It’s a coin toss between China and Turkey for the title of least honest country, according to a new study.
As part of a 15-nation honesty study, researchers from the University of East Anglia had the 1,500 subjects participate in a coin flip, telling them they’d get up to $5 every time it came up heads.
The researchers theorized that if the percentage reporting heads was over 50 percent, participants were being dishonest, since heads statistically shows up only half the time.
An estimated 70 percent of Chinese participants lied — the most dishonest of the bunch, according to the study.
Bringing up the least honest rear were Japan, South Korea and India, respectively, according to the study.
Meanwhile, British participants were found to be the most honest — with only 3.4 percent fibbing — according to researchers at the English university.
Americans ranked eighth, with just under 40 percent lying, according to the study.
Study author Dr. David Hugh-Jones said the difference between China and other least honest finishers might be explained by cultural views, such as attitudes toward gambling, as opposed be being inherently dishonest.

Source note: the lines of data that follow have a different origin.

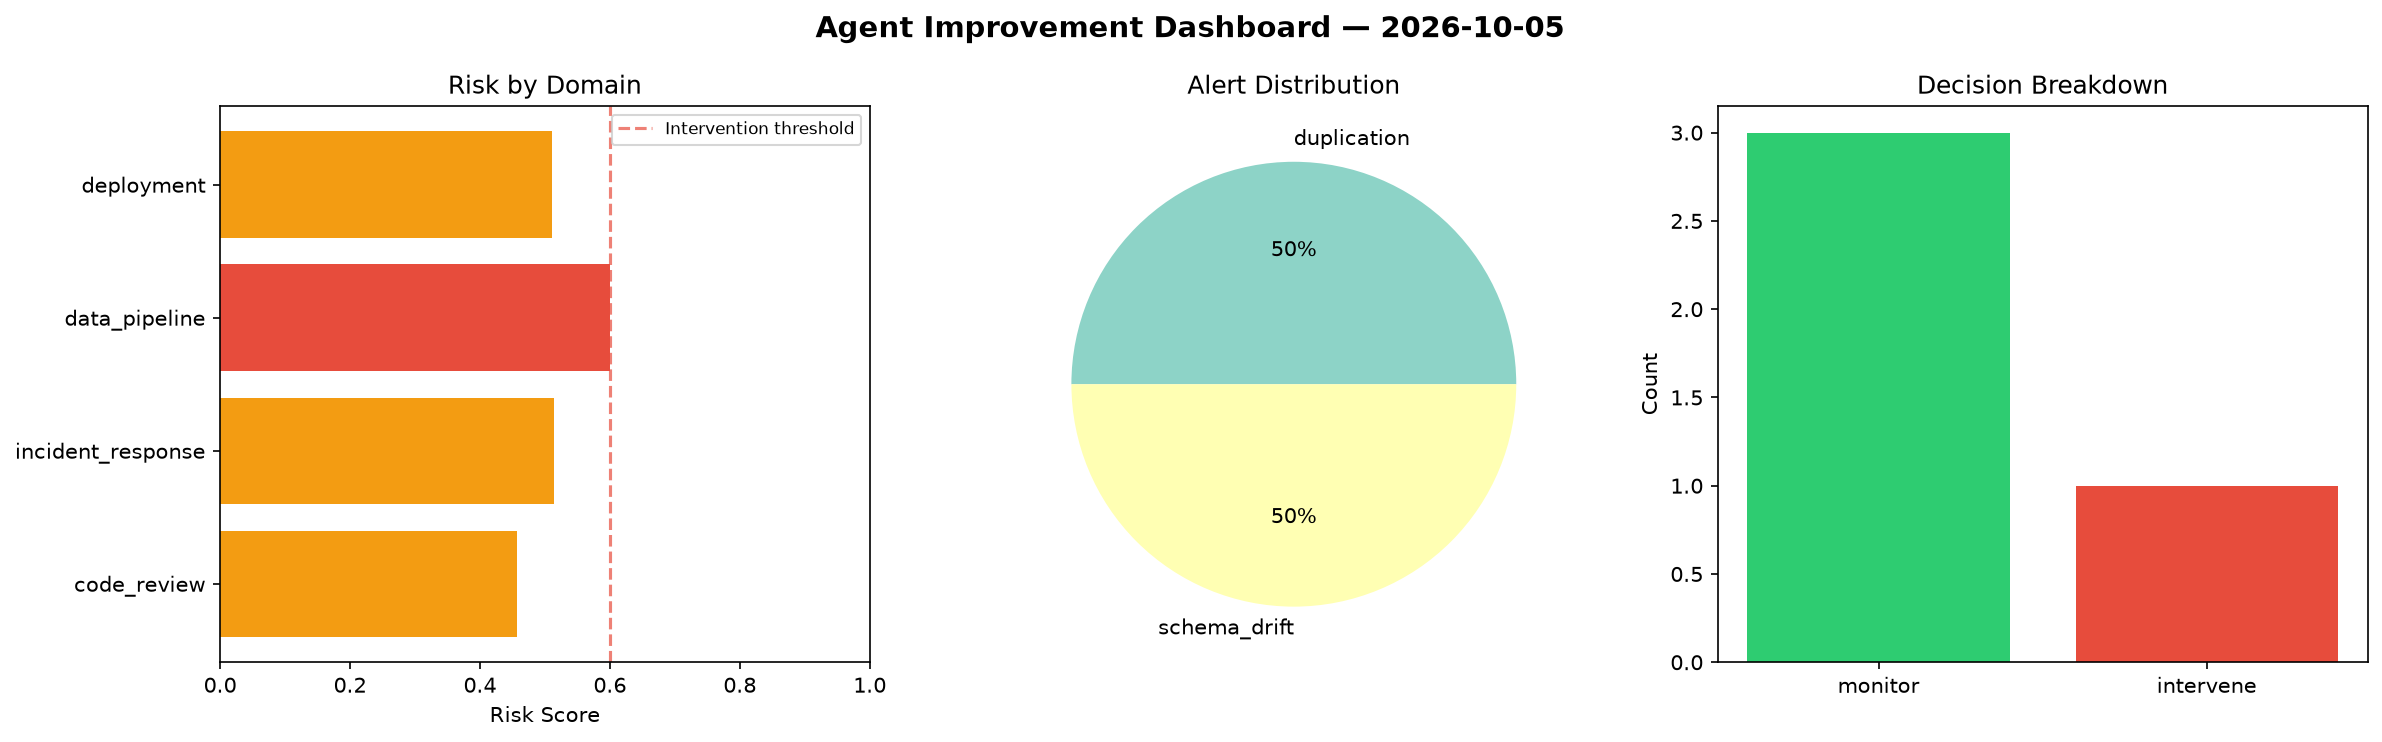
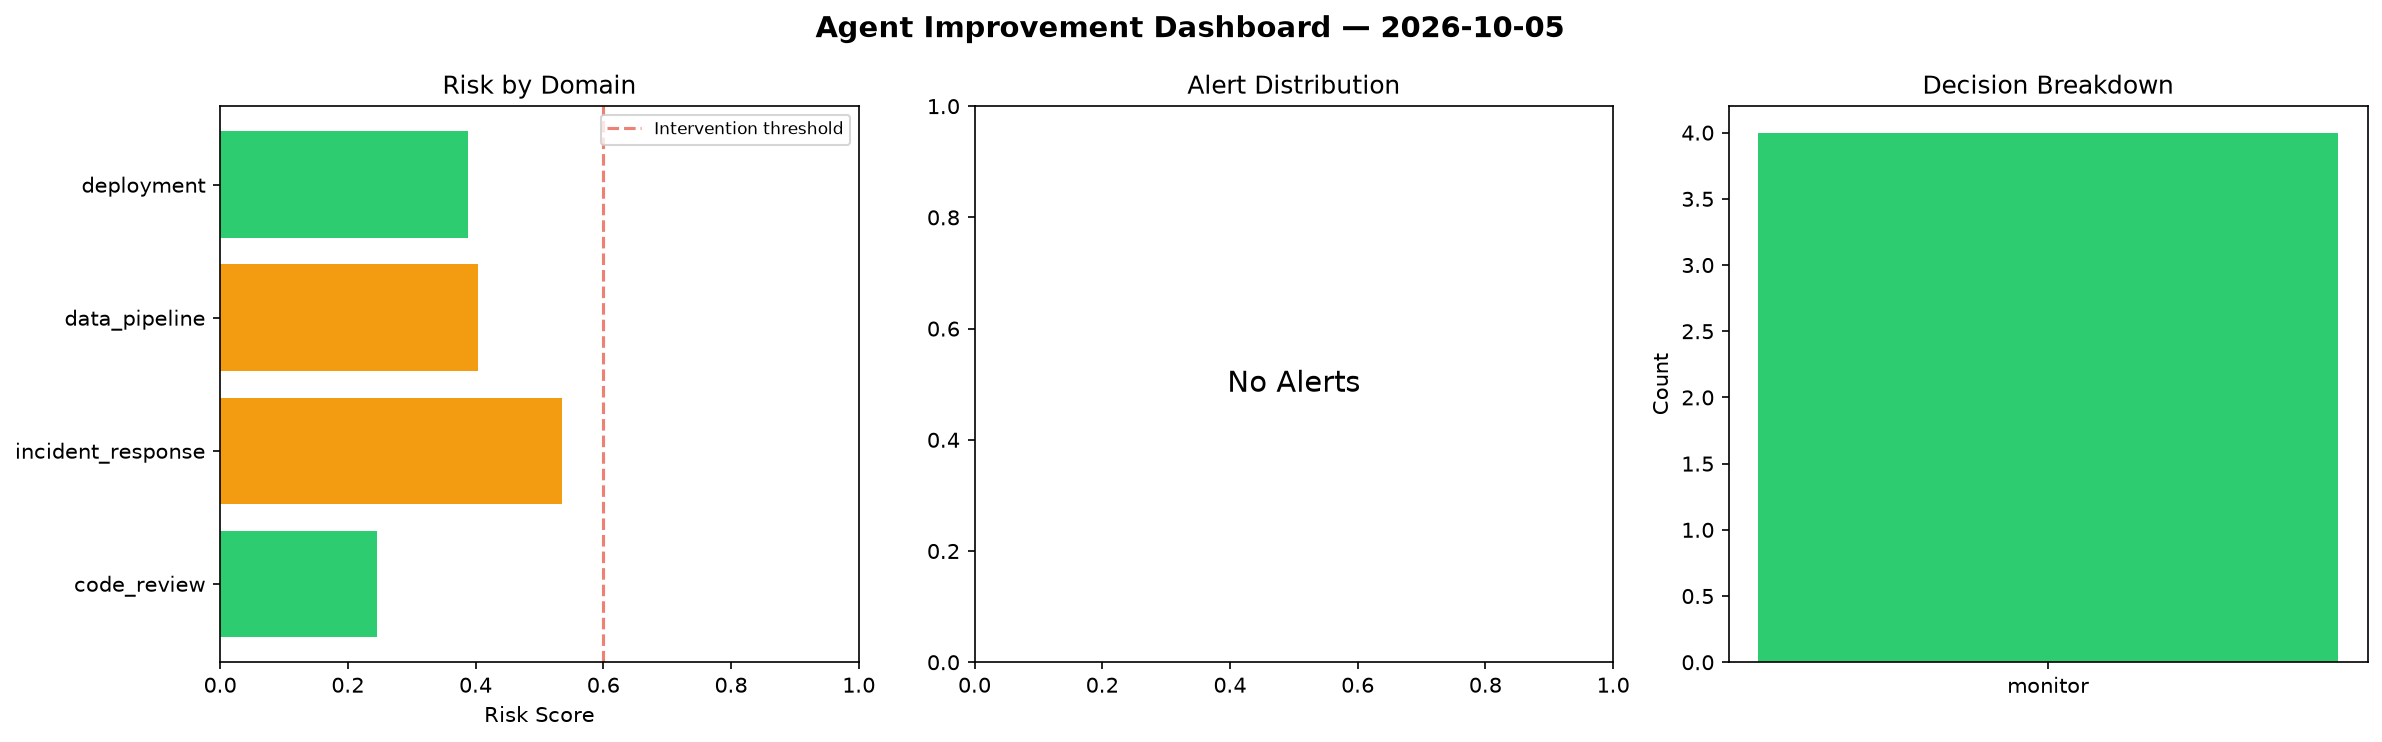
agent-improvement: daily cycle 2026-10-05T17:08

diff --git a/logs/2026-10-05.md b/logs/2026-10-05.md
@@ -1,6 +1,6 @@
 # Agent Improvement Report — 2026-10-05
 
-**Cycle ID:** `ba5fdd52` | **Avg Risk:** 0.5205 | **Interventions:** 1/4
+**Cycle ID:** `823d2d29` | **Avg Risk:** 0.3931 | **Interventions:** 0/4
 
 ![Dashboard](2026-10-05_dashboard.png)
 
@@ -10,18 +10,18 @@
 
 | Domain | Risk Score | Decision | Alerts |
 |--------|-----------|----------|--------|
-| code_review | 0.4568 | monitor | duplication |
-| incident_response | 0.5141 | monitor | none |
-| data_pipeline | 0.6007 | intervene | schema_drift |
-| deployment | 0.5102 | monitor | none |
+| code_review | 0.2461 | monitor | none |
+| incident_response | 0.5351 | monitor | none |
+| data_pipeline | 0.4034 | monitor | none |
+| deployment | 0.3878 | monitor | none |
 
 ## Delta vs Yesterday
 
 | Domain | Today | Yesterday | Change |
 |--------|-------|-----------|--------|
-| code_review | 0.4568 | 0.5476 | 📉 -16.6% |
-| incident_response | 0.5141 | 0.3435 | 📈 49.7% |
-| data_pipeline | 0.6007 | 0.2712 | 📈 121.5% |
-| deployment | 0.5102 | 0.355 | 📈 43.7% |
+| code_review | 0.2461 | 0.5476 | 📉 -55.1% |
+| incident_response | 0.5351 | 0.3435 | 📈 55.8% |
+| data_pipeline | 0.4034 | 0.2712 | 📈 48.7% |
+| deployment | 0.3878 | 0.355 | 📈 9.2% |
 
 **Refinement:** `{'adjustment': 'tighten_thresholds', 'trend': 'degrading', 'window': 4}`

As a second part of their survey, the researchers used a six-question music quiz, with queries ranging from knowing Lady Gaga’s real name, the exact town and state where Michael Jackson was born and who wrote “Für Elise.”
Participants again were rewarded with money if they got all the answers correct.
Three of the questions were intentionally difficult — making it very likely that participants would need to look up the answers — and getting more than one of these questions right indicated cheating, the study notes.
Participants were also asked to refrain from Googling any of the answers and had to check a box that they didn’t cheat.
Turkey lied the most, according to the study, and Japanese participants came up most honest.
The US was the third most truthful, coming in right behind second-place finisher Great Britain.
Source: New York Post